Lifting from the deepest depths
Apart from heavy lift, a challenge salvors face is salvaging deeper than 150m, where divers cannot easily go attach the ropes for lifting, so they are looking beyond cranes to do it.
A Deep Water Recovery System (DWRS), developed by Mammoet using underwater excavators, is intended for this. "We try to develop and engineer special tools for each kind of project," says Van der Vlies.
Remote controlled excavators used at 140m depth, put onto a seabed, remove the cargo from the ship, placing it into a basket which is then lifted onto a barge, Van der Vlies says:
"For cargo removal we empty the ship. We often design and build special equipment and tools for such a project depending of depth and situation. We designed and built once a special vacuum grip to remove aluminum blocks from a cargohold from a ship on a depth of 130m."
"For a big environmental protection removal job in Canada at a depth of 360m, we designed a special environmental protecting case around a fuel truck."
Mammoet is already using its engineering experience to design a tool which may be able to handle lifts for new generation 16,000 TEU cargo vessels. "At the moment we have been working with some insurance companies to develop special equipment to remove the containers in case of an extraordinary situation, because the contents are valuable, and the insurance value of the containers is huge. You are talking about a few €100m for container vessels of this size," says Van der Vlies.
Mammoet estimates that designing and making the heavy lift salvage tool for the job will require large investments. The financing opportunities for such an undertaking may not become available until insurance companies need to call on companies to handle a 16,000 TEU shipwreck.

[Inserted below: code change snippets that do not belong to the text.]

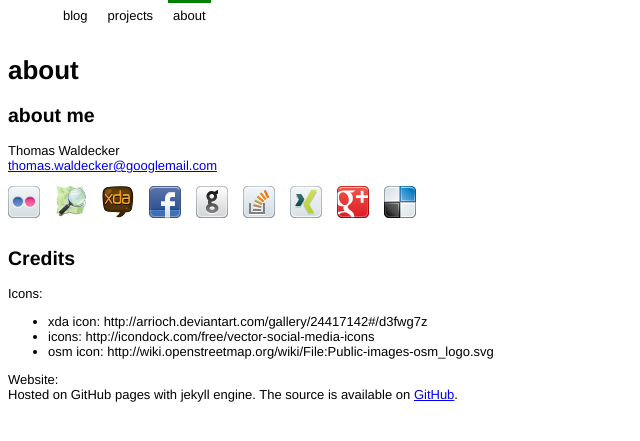
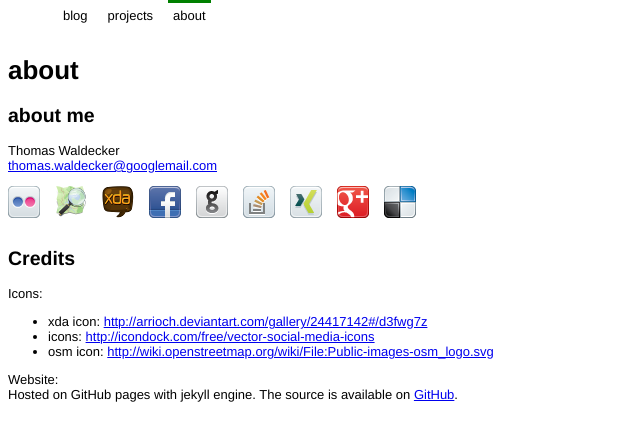
Before and after one commit to twaldecker/twaldecker.github.com, a Jekyll site: the page built from about.html, in a window 1280 px wide. Shown: the top 441 px of the page, without its empty margins (0-640 px from the left). Built offline with Jekyll 4.4.1, drawn with Linux system fonts in a browser that asks for light colours.

Commit message:
xing link, links

```diff
--- a/_config.yml
+++ b/_config.yml
@@ -20,7 +20,7 @@ profiles:
 - name: stackoverflow
   url: http://stackoverflow.com/users/605586/thomas
 - name: xing
-  url: http://xing.com
+  url: http://www.xing.com/profile/Thomas_Waldecker
 - name: google-plus
   url: https://plus.google.com/u/0/116498663832985509583
 - name: delicious
--- a/about.html
+++ b/about.html
@@ -19,9 +19,9 @@ title: about
 <h2>Credits</h2>
 Icons:<br />
 <ul>
-  <li>xda icon: http://arrioch.deviantart.com/gallery/24417142#/d3fwg7z</li>
-  <li>icons: http://icondock.com/free/vector-social-media-icons</li>
-  <li>osm icon: http://wiki.openstreetmap.org/wiki/File:Public-images-osm_logo.svg</li>
+  <li>xda icon: <a href="http://arrioch.deviantart.com/gallery/24417142#/d3fwg7z">http://arrioch.deviantart.com/gallery/24417142#/d3fwg7z</a></li>
+  <li>icons: <a href="http://icondock.com/free/vector-social-media-icons">http://icondock.com/free/vector-social-media-icons</a></li>
+  <li>osm icon: <a href="http://wiki.openstreetmap.org/wiki/File:Public-images-osm_logo.svg">http://wiki.openstreetmap.org/wiki/File:Public-images-osm_logo.svg</a></li>
 </ul>
 <p>
 Website:<br />
```
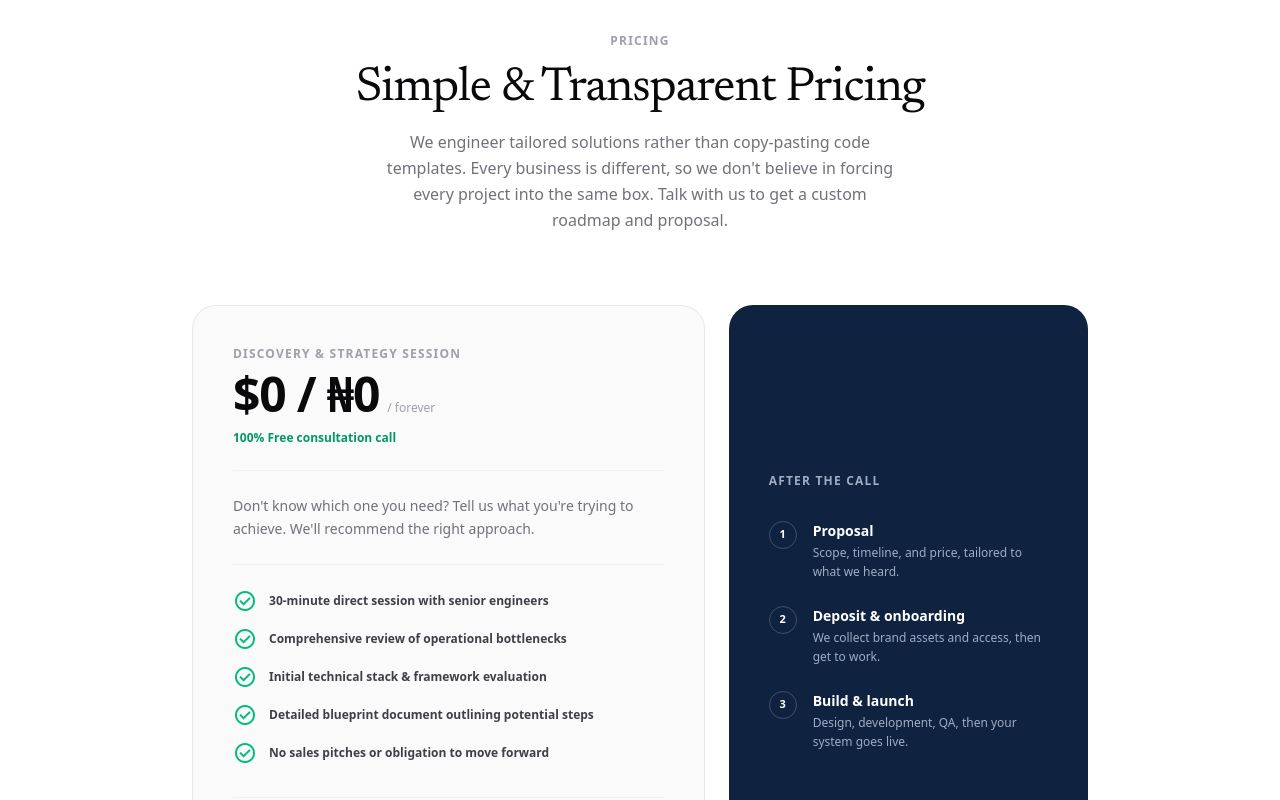
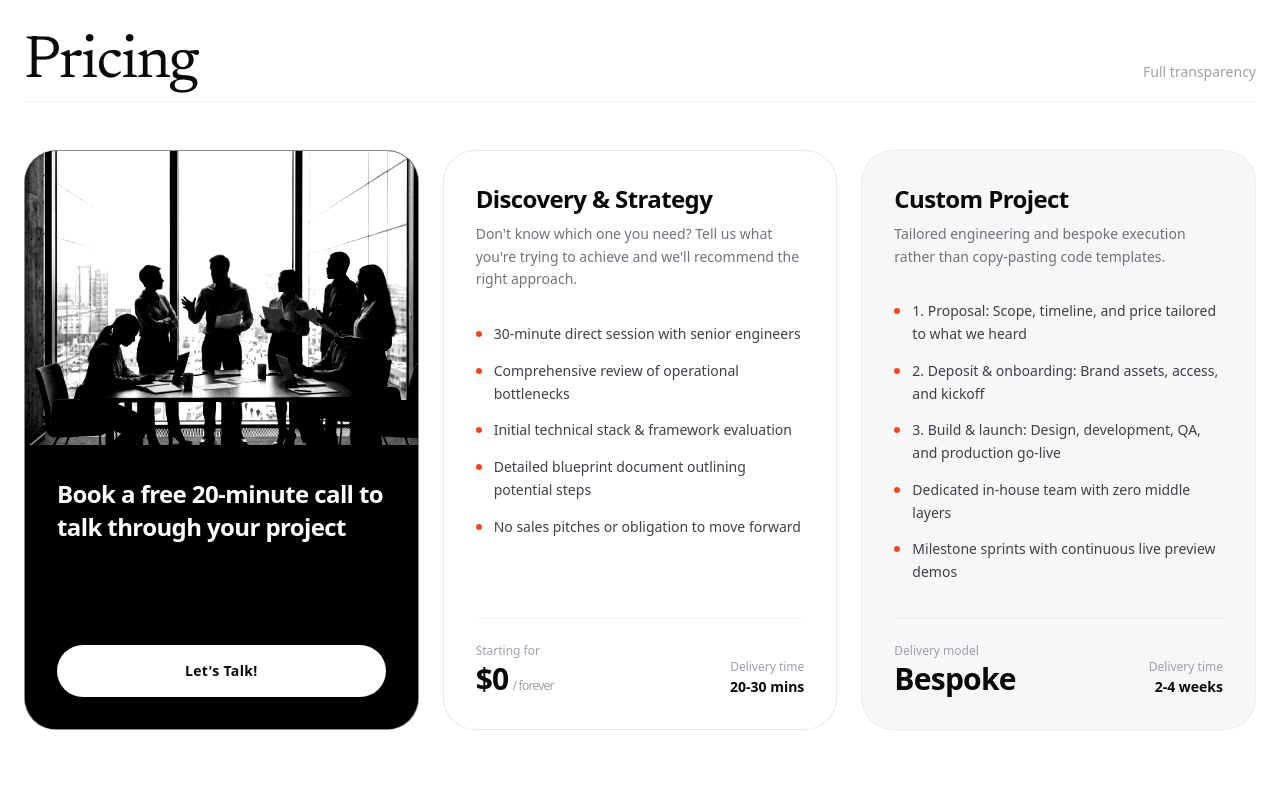
Before and after one commit to the-buildershub-hq/buildershuq, a Next.js app: page / in a window 1280 px wide. Shown: the part 6400-7200 px from the top of the page. Built offline with nearby package versions, Linux system fonts and the light colour scheme.

Commit message:
Restyle pricing section to match 3-column reference layout

```diff
--- a/app/page.tsx
+++ b/app/page.tsx
@@ -961,103 +961,136 @@ export default function Home() {
       >
         <div className="max-w-7xl mx-auto w-full px-6 flex flex-col gap-12">
 
-          {/* Header Title Block */}
-          <div className="flex flex-col items-center text-center gap-4">
-            <span className="text-xs font-bold tracking-widest text-zinc-400 uppercase">
-              Pricing
+          {/* Header Title Block matching screenshot: Left Title, Right "Full transparency" */}
+          <div className="flex flex-col sm:flex-row sm:items-baseline justify-between gap-4 pb-2 border-b border-zinc-100">
+            <div>
+              <h2 className="font-serif text-5xl md:text-6xl text-zinc-950 font-normal tracking-tight">
+                Pricing
+              </h2>
+            </div>
+            <span className="text-sm font-medium text-zinc-400">
+              Full transparency
             </span>
-            <h2 className="font-serif text-4xl md:text-5xl font-normal tracking-tight text-zinc-950">
-              Simple &amp; Transparent Pricing
-            </h2>
-            <p className="text-zinc-500 text-sm md:text-base max-w-lg leading-relaxed">
-              We engineer tailored solutions rather than copy-pasting code templates. Every business is different, so we don't believe in forcing every project into the same box. Talk with us to get a custom roadmap and proposal.
-            </p>
           </div>
 
-          {/* Pricing Card + What-Happens-Next Rail */}
-          <div className="max-w-4xl mx-auto w-full mt-6 grid grid-cols-1 md:grid-cols-12 gap-6">
-            {/* Consultation Pricing Card */}
-            <div className="md:col-span-7 bg-zinc-50 rounded-3xl border border-zinc-200/80 p-8 md:p-10 flex flex-col gap-8 justify-between hover:border-brand-navy/30 transition-all duration-300">
+          {/* 3-Card Grid matching screenshot */}
+          <div className="grid grid-cols-1 md:grid-cols-2 lg:grid-cols-3 gap-6 items-stretch">
+
+            {/* Card 1: Team Photo + Black Call Box */}
+            <div className="rounded-[2rem] overflow-hidden bg-black flex flex-col justify-between border border-zinc-200/60 min-h-[580px]">
+              <div className="relative w-full aspect-[4/3] bg-zinc-900 overflow-hidden">
+                <Image
+                  src="/pricing-consultation.jpg"
+                  alt="Book a consultation call"
+                  fill
+                  className="object-cover object-center grayscale contrast-125"
+                  priority
+                />
+              </div>
+              <div className="p-7 sm:p-8 flex flex-col justify-between gap-6 flex-1 bg-black">
+                <p className="text-white text-xl sm:text-2xl font-semibold leading-snug tracking-tight">
+                  Book a free 20-minute call to talk through your project
+                </p>
+                <a
+                  href="https://cal.com/builders-hub/introduction"
+                  target="_blank"
+                  rel="noopener noreferrer"
+                  className="w-full inline-flex items-center justify-center py-4 px-6 rounded-full bg-white hover:bg-zinc-100 text-zinc-950 text-sm font-semibold tracking-wide transition-all shadow-sm hover:shadow-md"
+                >
+                  Let&apos;s Talk!
+                </a>
+              </div>
+            </div>
+
+            {/* Card 2: Single Project / Discovery & Strategy Session */}
+            <div className="bg-white rounded-[2rem] border border-zinc-200/80 p-8 flex flex-col justify-between min-h-[580px]">
               <div className="flex flex-col gap-6">
                 <div className="flex flex-col gap-2">
-                  <span className="text-xs font-bold tracking-widest text-zinc-400 uppercase">
-                    Discovery &amp; Strategy Session
-                  </span>
-                  <div className="flex items-baseline gap-2">
-                    <span className="text-5xl font-extrabold tracking-tight text-zinc-950">
-                      $0 / ₦0
-                    </span>
-                    <span className="text-xs font-medium text-zinc-400">
-                      / forever
-                    </span>
-                  </div>
-                  <span className="text-xs font-bold text-emerald-600 mt-1">
-                    100% Free consultation call
-                  </span>
+                  <h3 className="text-2xl font-bold text-zinc-950 tracking-tight">
+                    Discovery &amp; Strategy
+                  </h3>
+                  <p className="text-zinc-500 text-sm leading-relaxed">
+                    Don&apos;t know which one you need? Tell us what you&apos;re trying to achieve and we&apos;ll recommend the right approach.
+                  </p>
                 </div>
 
-                <p className="text-zinc-500 text-sm leading-relaxed border-t border-zinc-200/40 pt-6">
-                  Don't know which one you need? Tell us what you're trying to achieve. We'll recommend the right approach.
-                </p>
-
-                {/* Consultation Features List */}
-                <div className="flex flex-col gap-3.5 border-t border-zinc-200/40 pt-6">
+                <div className="flex flex-col gap-3.5 pt-2">
                   {[
                     "30-minute direct session with senior engineers",
                     "Comprehensive review of operational bottlenecks",
                     "Initial technical stack & framework evaluation",
                     "Detailed blueprint document outlining potential steps",
-                    "No sales pitches or obligation to move forward"
+                    "No sales pitches or obligation to move forward",
                   ].map((feature, idx) => (
-                    <div key={idx} className="flex items-center gap-3">
-                      <Icon name="check_circle" className="text-emerald-500 text-base" />
-                      <span className="text-xs font-bold text-zinc-700">{feature}</span>
+                    <div key={idx} className="flex items-start gap-3">
+                      <span className="w-1.5 h-1.5 rounded-full bg-[#F04623] shrink-0 mt-2" />
+                      <span className="text-xs sm:text-sm text-zinc-700 leading-relaxed font-medium">
+                        {feature}
+                      </span>
                     </div>
                   ))}
                 </div>
               </div>
 
-              {/* CTA Button */}
-              <div className="pt-6 border-t border-zinc-200/40">
-                <a
-                  href="https://cal.com/builders-hub/introduction"
-                  target="_blank"
-                  rel="noopener noreferrer"
-                  className="inline-flex w-full items-center justify-center gap-2 px-6 py-4 rounded-full bg-brand-navy hover:bg-brand-navy-hover text-white text-sm font-semibold tracking-wide cursor-pointer transition-all group"
-                >
-                  Schedule a Call
-                  <Icon
-                    name="arrow_outward"
-                    className="text-base transition-transform duration-200 group-hover:translate-x-0.5 group-hover:-translate-y-0.5"
-                    weight={600}
-                  />
-                </a>
+              <div className="border-t border-zinc-100 pt-6 mt-8 flex items-end justify-between">
+                <div className="flex flex-col gap-0.5">
+                  <span className="text-xs text-zinc-400 font-medium">Starting for</span>
+                  <div className="text-3xl font-extrabold text-zinc-950 tracking-tight flex items-baseline gap-1">
+                    $0
+                    <span className="text-xs font-normal text-zinc-400">/ forever</span>
+                  </div>
+                </div>
+                <div className="flex flex-col items-end gap-0.5">
+                  <span className="text-xs text-zinc-400 font-medium">Delivery time</span>
+                  <span className="text-sm font-bold text-zinc-950">20-30 mins</span>
+                </div>
               </div>
             </div>
 
-            {/* What happens after the call */}
-            <div className="md:col-span-5 bg-brand-navy rounded-3xl p-8 md:p-10 flex flex-col gap-8 justify-center">
-              <span className="text-xs font-bold tracking-widest text-brand-100/70 uppercase">
-                After the call
-              </span>
+            {/* Card 3: After the Call / Custom Engineering */}
+            <div className="bg-zinc-100/70 rounded-[2rem] border border-zinc-200/60 p-8 flex flex-col justify-between min-h-[580px]">
               <div className="flex flex-col gap-6">
-                {[
-                  { step: "1", title: "Proposal", desc: "Scope, timeline, and price, tailored to what we heard." },
-                  { step: "2", title: "Deposit & onboarding", desc: "We collect brand assets and access, then get to work." },
-                  { step: "3", title: "Build & launch", desc: "Design, development, QA, then your system goes live." },
-                ].map((item, idx) => (
-                  <div key={idx} className="flex items-start gap-4">
-                    <span className="w-7 h-7 rounded-full border border-white/20 text-white text-[11px] font-bold flex items-center justify-center shrink-0">
-                      {item.step}
-                    </span>
-                    <div className="flex flex-col gap-0.5">
-                      <span className="text-sm font-bold text-white">{item.title}</span>
-                      <span className="text-xs text-brand-100/70 leading-relaxed">{item.desc}</span>
+                <div className="flex flex-col gap-2">
+                  <h3 className="text-2xl font-bold text-zinc-950 tracking-tight">
+                    Custom Project
+                  </h3>
+                  <p className="text-zinc-500 text-sm leading-relaxed">
+                    Tailored engineering and bespoke execution rather than copy-pasting code templates.
+                  </p>
+                </div>
+
+                <div className="flex flex-col gap-3.5 pt-2">
+                  {[
+                    "1. Proposal: Scope, timeline, and price tailored to what we heard",
+                    "2. Deposit & onboarding: Brand assets, access, and kickoff",
+                    "3. Build & launch: Design, development, QA, and production go-live",
+                    "Dedicated in-house team with zero middle layers",
+                    "Milestone sprints with continuous live preview demos",
+                  ].map((step, idx) => (
+                    <div key={idx} className="flex items-start gap-3">
+                      <span className="w-1.5 h-1.5 rounded-full bg-[#F04623] shrink-0 mt-2" />
+                      <span className="text-xs sm:text-sm text-zinc-700 leading-relaxed font-medium">
+                        {step}
+                      </span>
                     </div>
-                  </div>
-                ))}
+                  ))}
+                </div>
+              </div>
+
+              <div className="border-t border-zinc-200/60 pt-6 mt-8 flex items-end justify-between">
+                <div className="flex flex-col gap-0.5">
+                  <span className="text-xs text-zinc-400 font-medium">Delivery model</span>
+                  <span className="text-3xl font-extrabold text-zinc-950 tracking-tight">
+                    Bespoke
+                  </span>
+                </div>
+                <div className="flex flex-col items-end gap-0.5">
+                  <span className="text-xs text-zinc-400 font-medium">Delivery time</span>
+                  <span className="text-sm font-bold text-zinc-950">2-4 weeks</span>
+                </div>
               </div>
             </div>
+
           </div>
 
         </div>
```
Also changed, not shown: public/pricing-consultation.jpg (added).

Van der Vlies says, "It is matter of time until something happens with this kind of new generation container vessel, and we can't say whether the ship will be laying in deep or shallow water, or if it will be on fire, or if it will collide with another vessel. No two situations are the same in salvage world."
Looking to expand not heft but depth, a firm in the UK called Deep Tek is poised with the patented winch technology to literally take salvage where it has never been before: 5,000m underwater.
Wire rope winches for deepwater lifting bottom out at about 3,000m water depth where the heavy weight of the rope makes lifting impossible.
While fibre ropes are light enough to use with winches, the problem of rope deformation has traditionally made this kind of rope equally impractical.
Deep Tek's patented spooling pattern counters the problem, and will increase applications for fibre rope winches.
Moya Crawford, Deep Tek's Managing Director, plans on developing the salvage market for its winches in 2013 by launching a rental fleet to demonstrate the smaller end of their potential.
Small versions of the winches will be able to lift 30t at depths as low as 5000m.
Deep Tek also told Cranes Today that development is underway for its heavylifting winch range, which will specifically address heavy lift of 750t down to 2250m underwater.